Pacquiao has shut off his gym from media access for the last two weeks to hunker down for the May 2 challenge of fighting unbeaten
The eight-division world champion from the Philippines expressed enthusiasm for the bout as the days tick away toward an event expected to shatter pay-per-view sales.
A day after Mayweather, 38, told reporters he no longer looks forward to the grind of training like he once did, Pacquiao, 36, said "boxing is my passion."
"I'm enjoying this, giving honor to my country, giving an exciting fight to my fans. I don't want to be a materialistic person.
"If you think like [Mayweather], you're going to be a materialistic person."
Mayweather is earning 60% of the purse compared to Pacquiao's 40%, and it has been estimated Mayweather could earn nearly $200 million for the bout that has been anticipated for more than five years.
Pacquiao also shrugged off Mayweather's comments at his Tuesday media day that the Filipino is a "reckless" fighter, aiming some jabs at Mayweather's elusive defense-first style.
"That's why people like me, to make an exciting fight," Pacquiao said after knocking down Chris Algieri a personal-best six times in November in Macao. "We call this boxing. Punching -- that's boxing."
Pacquiao reiterated the fight will be entertaining even if it has been more than half a decade since it was first discussed.
"The killer instinct is still there," he said, adding that if Mayweather tries to go toe to toe, "that's what I want.
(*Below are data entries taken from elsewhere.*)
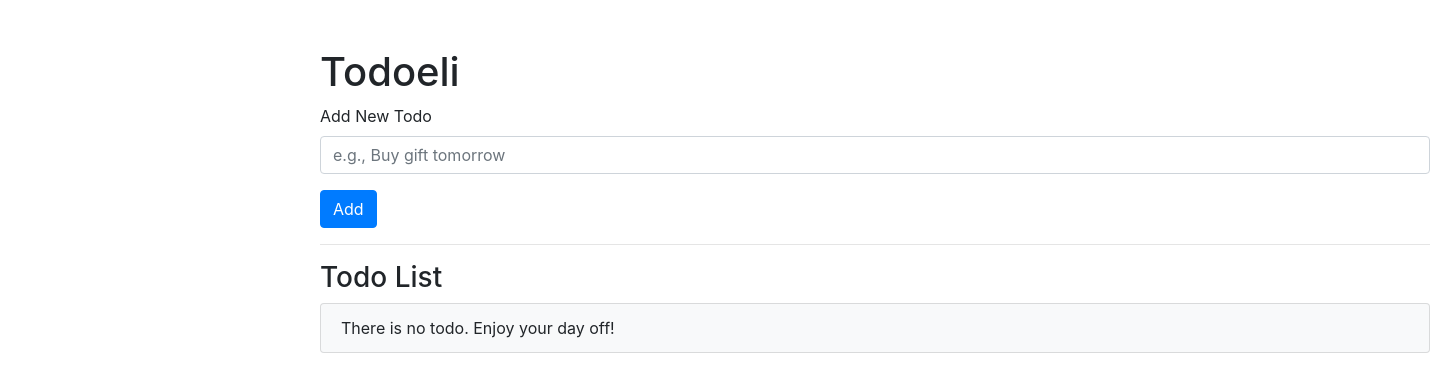
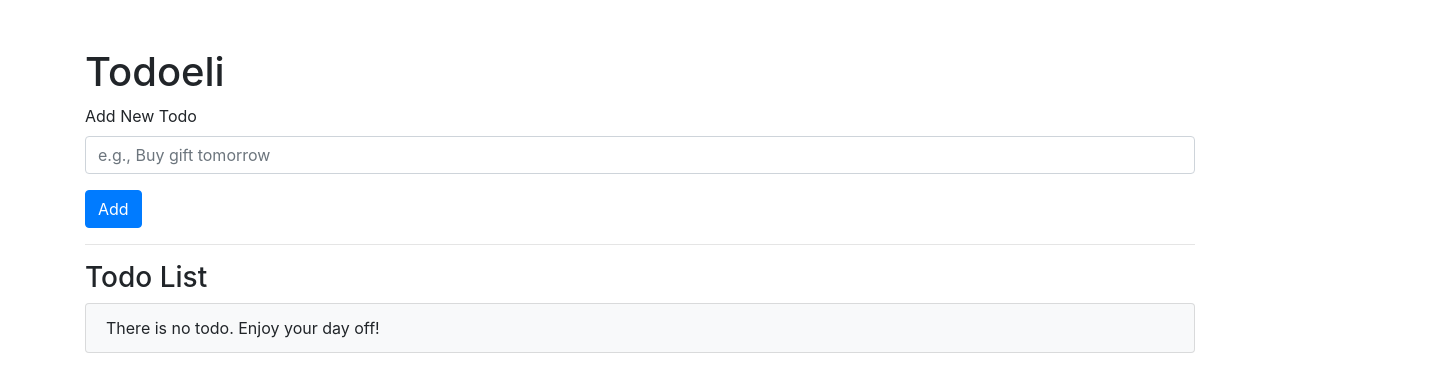
Before and after one commit to bilgihankose/todoapp, a Vue app: page / in a window 1280 px wide. Shown: the top 392 px of the page, 1445 px wide, since content can reach past the window. Built offline with nearby package versions, Linux system fonts and the light colour scheme.

Commit message:
removed style from app component

```diff
--- a/src/App.vue
+++ b/src/App.vue
@@ -16,9 +16,3 @@ export default {
   },
 };
 </script>
-
-<style scoped>
-.container {
-  margin-left: 305px;
-}
-</style>
```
That's what the fans want: action."
Yet, Pacquiao hasn't knocked out an opponent since stopping Miguel Cotto in 2009, and Mayweather has a sturdy chin, so odds are the bout will go the distance and be decided by the judges.
How does Pacquiao feel about three officials determining the bout in Mayweather's hometown, less than three years after it was widely considered Pacquiao was robbed of a victory in a bout against